**Instructions to follow**
All of the data below should be printed again word for word, pictures excluded.

**Given records**
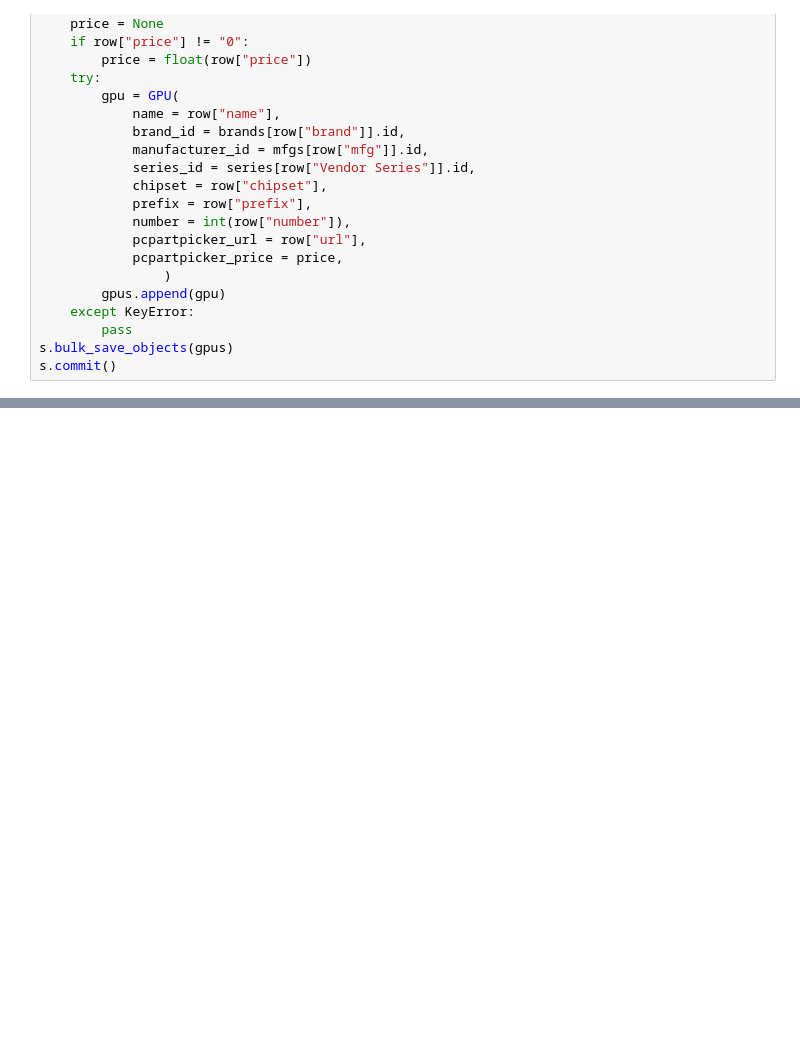
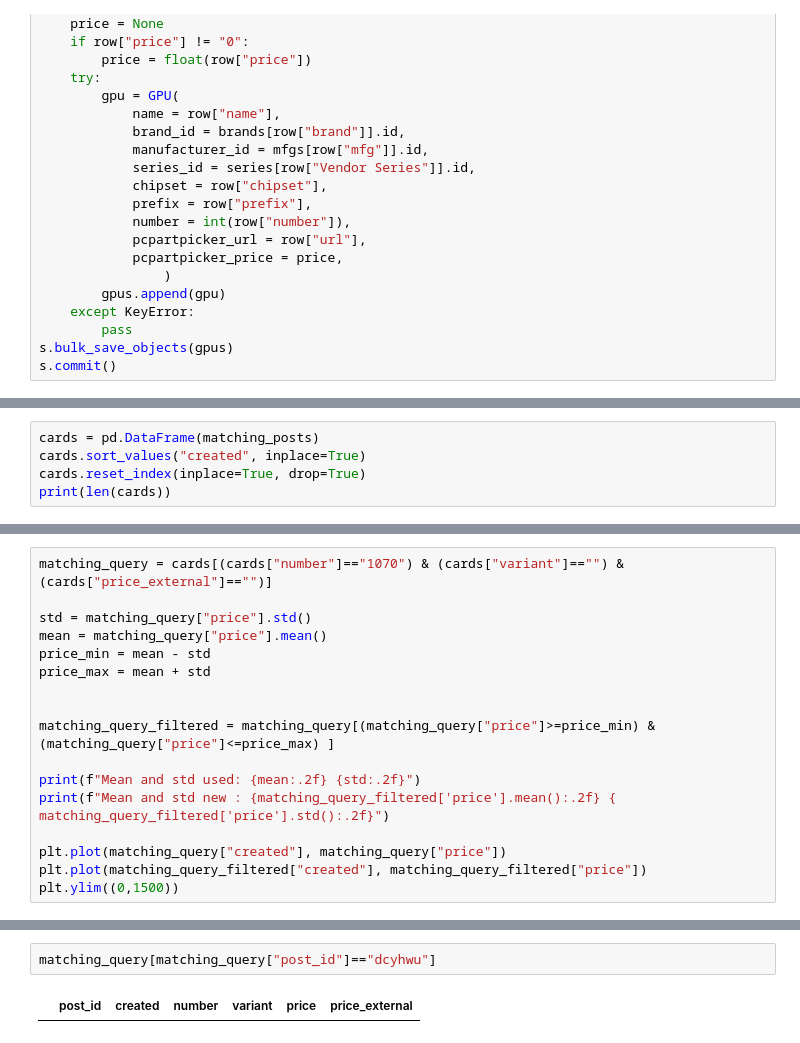
Before and after one commit to denck007/hardwareswap, a Jupyter notebook: GenerateDB.ipynb, the cells around one changed output, grey strips where cells are left out. Drawn from its saved outputs; the diff is of its cells as text; blank space fills up the shorter version.

```diff
--- a/GenerateDB.ipynb
+++ b/GenerateDB.ipynb
@@ -223,0 +235,5 @@ print(f"Have {len(intersection)}")
+# %%
+cards = pd.DataFrame(matching_posts)
+cards.sort_values("created", inplace=True)
+cards.reset_index(inplace=True, drop=True)
+print(len(cards))
@@ -223,0 +249,17 @@ print(f"Have {len(intersection)}")
+# %%
+matching_query = cards[(cards["number"]=="1070") & (cards["variant"]=="") & (cards["price_external"]=="")]
+
+std = matching_query["price"].std()
+mean = matching_query["price"].mean()
+price_min = mean - std
+price_max = mean + std
+
+
+matching_query_filtered = matching_query[(matching_query["price"]>=price_min) & (matching_query["price"]<=price_max) ]
+
+print(f"Mean and std used: {mean:.2f} {std:.2f}")
+print(f"Mean and std new : {matching_query_filtered['price'].mean():.2f} { matching_query_filtered['price'].std():.2f}")
+
+plt.plot(matching_query["created"], matching_query["price"])
+plt.plot(matching_query_filtered["created"], matching_query_filtered["price"])
+plt.ylim((0,1500))
@@ -223,0 +311,4 @@ print(f"Have {len(intersection)}")
+# %%
+matching_query[matching_query["post_id"]=="dcyhwu"]
+# %% [output]
+|  | post_id | created | number | variant | price | price_external |
```
Also changed, not shown: parts of 22 cells of this notebook.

**Result of this exercise**
Before and after one commit to denck007/hardwareswap, a Jupyter notebook: GenerateDB.ipynb, the cells around one changed output, grey strips where cells are left out. Drawn from its saved outputs; the diff is of its cells as text; blank space fills up the shorter version.

```diff
--- a/GenerateDB.ipynb
+++ b/GenerateDB.ipynb
@@ -223,0 +235,5 @@ print(f"Have {len(intersection)}")
+# %%
+cards = pd.DataFrame(matching_posts)
+cards.sort_values("created", inplace=True)
+cards.reset_index(inplace=True, drop=True)
+print(len(cards))
@@ -223,0 +249,17 @@ print(f"Have {len(intersection)}")
+# %%
+matching_query = cards[(cards["number"]=="1070") & (cards["variant"]=="") & (cards["price_external"]=="")]
+
+std = matching_query["price"].std()
+mean = matching_query["price"].mean()
+price_min = mean - std
+price_max = mean + std
+
+
+matching_query_filtered = matching_query[(matching_query["price"]>=price_min) & (matching_query["price"]<=price_max) ]
+
+print(f"Mean and std used: {mean:.2f} {std:.2f}")
+print(f"Mean and std new : {matching_query_filtered['price'].mean():.2f} { matching_query_filtered['price'].std():.2f}")
+
+plt.plot(matching_query["created"], matching_query["price"])
+plt.plot(matching_query_filtered["created"], matching_query_filtered["price"])
+plt.ylim((0,1500))
@@ -223,0 +311,4 @@ print(f"Have {len(intersection)}")
+# %%
+matching_query[matching_query["post_id"]=="dcyhwu"]
+# %% [output]
+|  | post_id | created | number | variant | price | price_external |
```
Also changed, not shown: parts of 22 cells of this notebook.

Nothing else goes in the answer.